safe passage: graphic score for canoe installation
safe passage: Graphic Score for Canoe Installation
Instructions for play with biographical notes…
The graphic score consists of an eight-foot-long narrow sheet of paper made in the shape of Rainbow Creek from the inlet to the entrance of Upper Rainbow Lake in the Laurentian mountains in Québec.
It is Necessary to travel on this Creek to get to the Family Cottage on the Lake.
This map is to be read from North to South, noting that the Creek runs Northeast to Southwest.
The Northeastern most point is the inlet, the Southwestern most, the outlet into the Lake.
The score is divided into four movements: rocks, tamaracks, beavers, and water.
The journey down the Creek is marked by bubbles that rise to the surface as the canoe passes.
These bubbles contain the air of my ancestors’ whispered directions.
It is important to note that each movement is profoundly influenced by the passing of the seasons, affecting the way one can travel upon the water.
In Summertime, the Creek is languid, some might say lazy.
At that time, rocks reveal themselves while concealing the greater part of what they are – it is important to note their territories.
When Fall arrives, the anticipation of winter leads to a quickening of the current.
Rounding the curve of the Creek, the tamaracks entice eyes upward, showing off their Cadmium Yellow fronds against the Payne’s Grey Sky.
Their needles pelt the Creek with their secrets.
Come Winter, the Creek is blanketed with snow over ice, reducing the clamour of the creek to a murmur.

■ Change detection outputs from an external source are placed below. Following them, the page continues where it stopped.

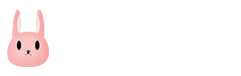
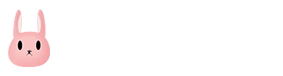
done!

Changed region(s): [[0.029, 0.1316, 0.2033, 0.8947], [0.029, 0.8158, 0.0871, 0.8947]]

diff --git a/WhatDoWeDoNow/GameScene.swift b/WhatDoWeDoNow/GameScene.swift
@@ -62,7 +62,7 @@ class GameScene: SKScene {
         addChild(goBack)
 
         you.size.height = TileHeight * 0.37623
-        you.size.width = TileWidth * 0.962556
+        you.size.width = self.size.width * 0.220629685
         you.position = CGPoint(x:self.size.width*(-0.35), y:self.size.height*0.48)
         bot.size.height = TileHeight * 0.37623
         bot.size.width = self.size.width * 0.220629685
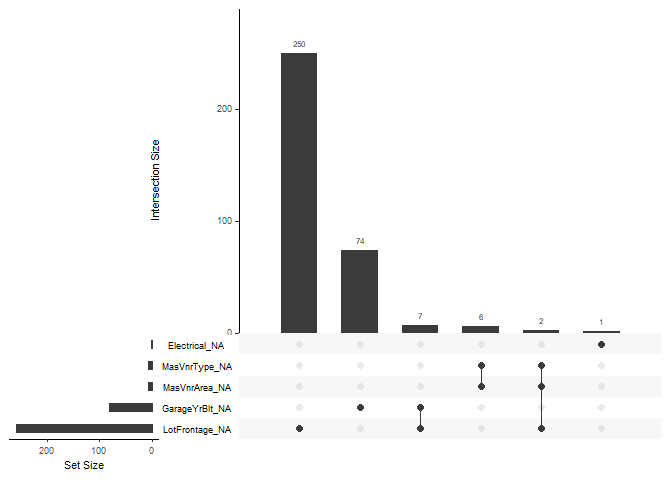
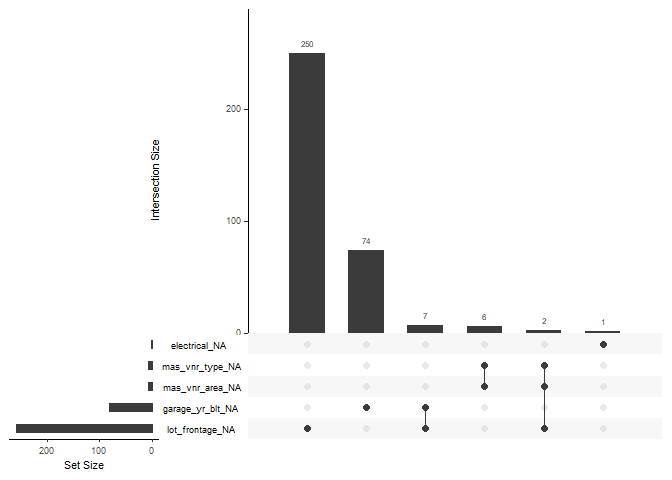
code

diff --git a/data_prep.md b/data_prep.md
@@ -1,4 +1,4 @@
-Untitled
+House Prices: Advanced Regression Techniques
 ================
 
 ## Missing data
@@ -10,24 +10,24 @@ One way would be to replace NA with year built for the house itselfe.
 ``` r
 # Missing data according to data_description.txt file
 
-training$PoolQC[is.na(training$PoolQC)] <- "no_pool"
-training$MiscFeature[is.na(training$MiscFeature)] <- "none"
-training$Alley[is.na(training$Alley)] <- "no_alley"
-training$Fence[is.na(training$Fence)] <- "no_fence"
-training$FireplaceQu[is.na(training$FireplaceQu)] <- "no_fireplace"
+training$pool_qc[is.na(training$pool_qc)] <- "no_pool"
+training$misc_feature[is.na(training$misc_feature)] <- "none"
+training$alley[is.na(training$alley)] <- "no_alley"
+training$fence[is.na(training$fence)] <- "no_fence"
+training$fireplace_qu[is.na(training$fireplace_qu)] <- "no_fireplace"
 
 #  Basement
-training$BsmtFinType2[is.na(training$BsmtFinType2)] <- "no_basement"
-training$BsmtFinType1[is.na(training$BsmtFinType1)] <- "no_basement"
-training$BsmtExposure[is.na(training$BsmtExposure)] <- "no_basement"
-training$BsmtQual[is.na(training$BsmtQual)] <- "no_basement"
-training$BsmtCond[is.na(training$BsmtCond)] <- "no_basement"
+training$bsmt_fin_type2[is.na(training$bsmt_fin_type2)] <- "no_basement"
+training$bsmt_fin_type1[is.na(training$bsmt_fin_type1)] <- "no_basement"
+training$bsmt_exposure[is.na(training$bsmt_exposure)] <- "no_basement"
+training$bsmt_qual[is.na(training$bsmt_qual)] <- "no_basement"
+training$bsmt_cond[is.na(training$bsmt_cond)] <- "no_basement"
 
 # Garage
-training$GarageType[is.na(training$GarageType)] <- "no_garage"
-training$GarageFinish[is.na(training$GarageFinish)] <- "no_garage"
-training$GarageQual[is.na(training$GarageQual)] <- "no_garage"
-training$GarageCond[is.na(training$GarageCond)] <- "no_garage"
+training$garage_type[is.na(training$garage_type)] <- "no_garage"
+training$garage_finish[is.na(training$garage_finish)] <- "no_garage"
+training$garage_qual[is.na(training$garage_qual)] <- "no_garage"
+training$garage_cond[is.na(training$garage_cond)] <- "no_garage"
 
 
 df_missing <- map_df(training, function(x) mean(is.na(x))) %>%
@@ -82,8 +82,8 @@ No clear pattern.
 ``` r
 df_numeric <- training %>% 
         select_if(is.numeric) %>% 
-        mutate(LotFrontage_cat = ifelse(is.na(LotFrontage), "missing", "no_missing")) %>% 
-        select(-Id,- LotFrontage) %>% 
+        mutate(LotFrontage_cat = ifelse(is.na(lot_frontage), "missing", "no_missing")) %>% 
+        select(-id,- lot_frontage) %>% 
         select(LotFrontage_cat, everything()) %>% 
         gather("key", "value", 2:37)
 
@@ -92,10 +92,9 @@ ggplot(df_numeric,
            y = value,
            col = LotFrontage_cat)) + 
         geom_violin() +
-        facet_wrap(~key, ncol = 6, scales = "free_y")
+        facet_wrap(~key, ncol = 6, scales = "free_y") + 
+        theme(legend.position = "bottom")
 ```
-
-    ## Warning: Removed 89 rows containing non-finite values (stat_ydensity).
 
 ![](data_prep_files/figure-gfm/unnamed-chunk-3-1.png)<!-- -->
 
@@ -106,14 +105,14 @@ df_categorical <- training %>%
         select_if(is.character)
 
 df_lot <- training %>% 
-        select(Id, LotFrontage)
+        select(id, lot_frontage)
 
-df_categorical <- bind_cols(df_lot, df_categorical) %>% select(-Id)
+df_categorical_lot <- bind_cols(df_lot, df_categorical) %>% select(-id)
 
-df_categorical <- df_categorical %>% 
+df_categorical <- df_categorical_lot %>% 
         gather("key", "value", 2:44) %>% 
         group_by(key, value) %>% 
-        summarise(missing = mean(is.na(LotFrontage)),
+        summarise(missing = mean(is.na(lot_frontage)),
                   fjoldi = n()) %>% 
         arrange(desc(missing))
 
@@ -122,28 +121,18 @@ head(df_categorical, 10)
 
     ## # A tibble: 10 x 4
     ## # Groups:   key [8]
-    ##    key         value   missing fjoldi
-    ##    <chr>       <chr>     <dbl>  <int>
-    ##  1 Condition2  RRAe      1          1
-    ##  2 Condition2  RRAn      1          1
-    ##  3 Functional  Sev       1          1
-    ##  4 Heating     Floor     1          1
-    ##  5 MiscFeature Gar2      1          2
-    ##  6 RoofMatl    Metal     1          1
-    ##  7 RoofStyle   Shed      1          2
-    ##  8 Utilities   NoSeWa    1          1
-    ##  9 LandSlope   Sev       0.615     13
-    ## 10 RoofMatl    WdShake   0.6        5
-
-``` r
-# ggplot(df_categorical,
-#        aes(x = value,
-#            y = missing,
-#            fill = value)) +
-#         geom_bar(stat = "identity") +
-#         facet_wrap(~key) + 
-#         theme(legend.position = "none")
-```
+    ##    key          value   missing fjoldi
+    ##    <chr>        <chr>     <dbl>  <int>
+    ##  1 condition2   RRAe      1          1
+    ##  2 condition2   RRAn      1          1
+    ##  3 functional   Sev       1          1
+    ##  4 heating      Floor     1          1
+    ##  5 misc_feature Gar2      1          2
+    ##  6 roof_matl    Metal     1          1
+    ##  7 roof_style   Shed      1          2
+    ##  8 utilities    NoSeWa    1          1
+    ##  9 land_slope   Sev       0.615     13
+    ## 10 roof_matl    WdShake   0.6        5
 
 ### GarageYrBlt
 
@@ -155,9 +144,8 @@ forest.
 ``` r
 # I have to change all character variables to factor. Got an error: Error in gower_work....
 
-train_no_garageyrblt <- training[!is.na(training$GarageYrBlt), ] %>% select(-Id) %>% 
-        mutate_if(is.character, as.factor) %>% 
-        janitor::clean_names()
+train_no_garageyrblt <- training[!is.na(training$garage_yr_blt), ] %>% select(-id) %>% 
+        mutate_if(is.character, as.factor)
 
 ames_rf_importance <- recipe(sale_price ~ ., data = train_no_garageyrblt) %>% 
         step_knnimpute(all_predictors(), neighbors = 5) %>% 
@@ -198,7 +186,7 @@ rank_garagyrb <- which(df_rf_importance$variable == "garage_yr_blt")
 yrblt_garageyrb <- mean(train_no_garageyrblt$year_built == train_no_garageyrblt$garage_yr_blt)
 ```
 
-The year when the garage is built ranks number 20 of 79 variables in the
+The year when the garage is built ranks number 21 of 79 variables in the
 dataset. I could replace the garage\_yr\_blt with year\_built. 0.7897027
 of garages were built the same year as the house. So I’m not 100% sure
 if I should impute garage\_yr\_built with year\_built.
@@ -211,6 +199,141 @@ ggplot(train_no_garageyrblt,
 ```
 
 ![](data_prep_files/figure-gfm/unnamed-chunk-7-1.png)<!-- -->
+
+### Imputing vs. recoding
+
+Let’s now compare the cross validated accuracy between models when
+imputing the garage\_yr\_blt with the year\_built variable and when the
+variable is recoded as 1 for garage, and 0 for no garage.
+
+``` r
+train_gar_imp <- training %>% 
+        mutate(garage_yr_blt = case_when(is.na(garage_yr_blt) ~ year_built,
+                                         TRUE ~ garage_yr_blt)) %>% 
+        mutate_if(is.character, as.factor)
+
+# Impute
+train_gar_imp_train <- train_gar_imp[1:1000, ]
+train_gar_imp_test <- train_gar_imp[1001:1460, ]
+
+ames_rf_impute <- recipe(sale_price ~ ., data = train_gar_imp_train) %>% 
+        step_knnimpute(all_predictors(), neighbors = 5) %>% 
+        prep(train_gar_imp)
+
+ames_rf_imp_train <- bake(ames_rf_impute, new_data = train_gar_imp_train)
+ames_rf_imp_test <- bake(ames_rf_impute, new_data = train_gar_imp_test)
+
+
+
+# Recode
+train_gar_recode <- training %>% 
+        mutate(garage_yr_blt_recode = case_when(is.na(garage_yr_blt) ~ 0,
+                                                TRUE ~ 1)) %>%
+        select(-garage_yr_blt) %>% 
+        mutate_if(is.character, as.factor)
+
+train_gar_recode_train <- train_gar_recode[1:1000, ]
+train_gar_recode_test <- train_gar_recode[1001:1460, ]
+
+
+ames_rf_recode <- recipe(sale_price ~ ., data = train_gar_recode_train) %>% 
+        step_knnimpute(all_predictors(), neighbors = 5) %>% 
+        prep(train_gar_recode)
+
+ames_rf_recode_train <- bake(ames_rf_recode, new_data = train_gar_recode_train)
+ames_rf_recode_test <- bake(ames_rf_recode, new_data = train_gar_recode_test)
+
+
+
+# Modelling
+n_features_imp <- length(setdiff(names(train_gar_imp_train), "sale_price"))
+n_features_rec <- length(setdiff(names(train_gar_recode_train), "sale_price"))
+
+
+
+rf_model_imp <- ranger::ranger(sale_price ~ .,
+                               data = ames_rf_imp_train,
+                               mtry = floor(n_features_imp / 3),
+                               respect.unordered.factors = "order",
+                               importance = "impurity")
+
+rf_model_rec <- ranger::ranger(sale_price ~ .,
+                               data = ames_rf_recode_train,
+                               mtry = floor(n_features_rec / 3),
+                               respect.unordered.factors = "order",
+                               importance = "impurity")
+
+
+pred_imp <- predict(rf_model_imp, data = ames_rf_imp_test)$predictions
+pred_rec <- predict(rf_model_rec, data = ames_rf_recode_test)$predictions
+
+
+rmse_imp <- RMSE(pred_imp, train_gar_imp_test$sale_price)
+rmse_rec <- RMSE(pred_rec, train_gar_recode_test$sale_price)
+```
+
+There is almost no differene in RMSE when recoding the variable vs. when
+the variable is imputed with year\_built. Even though there is a tiny
+difference, I’m going to make two data sets. The tiny difference only
+applies to random forest. Maybe neural network or elastic net will be
+able to use imputed data better than recoded.
+
+### New data
+
+``` r
+# Imputed
+training_imputed <- training %>% 
+        mutate(garage_yr_blt = case_when(is.na(garage_yr_blt) ~ year_built,
+                                         TRUE ~ garage_yr_blt)) %>% 
+        mutate_if(is.character, as.factor)
+
+# Recoded
+training_recode <- training %>% 
+        mutate(garage_yr_blt_recode = case_when(is.na(garage_yr_blt) ~ 0,
+                                                TRUE ~ 1)) %>%
+        select(-garage_yr_blt) %>% 
+        mutate_if(is.character, as.factor)
+```
+
+### Analysis of categorical variables
+
+``` r
+df_categorical <- training %>% 
+        select_if(is.character)
+
+# number of categories in each variable
+
+df_categorical %>% 
+        gather() %>% 
+        group_by(key) %>% 
+        summarise(number = n_distinct(value)) %>% 
+        ggplot(aes(x = fct_reorder(key, number),
+                   y =  number)) +
+        geom_bar(stat = "identity") +
+        coord_flip()
+```
+
+![](data_prep_files/figure-gfm/unnamed-chunk-10-1.png)<!-- -->
+
+``` r
+# neighborhood
+df_categorical %>% 
+        select(neighborhood) %>% 
+        group_by(neighborhood) %>% 
+        summarise(number = n()) %>% 
+        ggplot(aes(x = fct_reorder(neighborhood, number),
+                   y = number)) + 
+        geom_bar(stat = "identity") +
+        coord_flip()
+```
+
+![](data_prep_files/figure-gfm/unnamed-chunk-10-2.png)<!-- -->
+
+### Visualisation of numeric variables
+
+``` r
+df_numeric <- training %>% select_if(is.numeric)
+```
 
 ### Recipe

Save for its escape at the deliberate chaos of the Beaver Dam – where despite the usual diligence of the caretakers, and their efforts to contain it, the Creek sneaks through the gaps and chinks, determinedly pushing through the frozen mud until it forgets itself and gurgles loudly in triumph – rousing its captors from their house…
Until Spring pours over the dam, hurrying the Creek toward the Lake.
The arrow grass slaps it as it rushes by, coerced by the wind, and the foolish young beavers are tricked into slapping their tails by the sound.
And then the canoe arcs forward, slicing through water, and the waves themselves slap its side, as if to congratulate it on a job well done.
The number of musicians traveling the Creek at any one time may be variable.
Solastalgia may be induced as the Creek shifts its bed due to logging.
The time to travel the Creek is also mutable, depending on the current and the ever-changing improvements to the Beaver Dam.
Many, many thanks to Terri Hron and Norm Adams for all their work in making this recording possible - I am ever grateful.
About My Graphic Scores…
Graphic scores in general do not have to contain any musical notation – although some may incorporate notations in unusual configurations.
This score contains no musical notation whatsoever.
The work here has no temporal or pitch indications. However, the overall length of the work may be pre-determined.
It does not include directions as to what kind or how many instruments are to be used (including voice).
It will produce a unique piece each time it is played.
It will encourage close listening – a necessary thing in these kinds of dialogues.
It will (hopefully) inspire experimentation.
It is not a free improvisation.
Structured improvisations provide a framework to examine ideas, themes, and sound.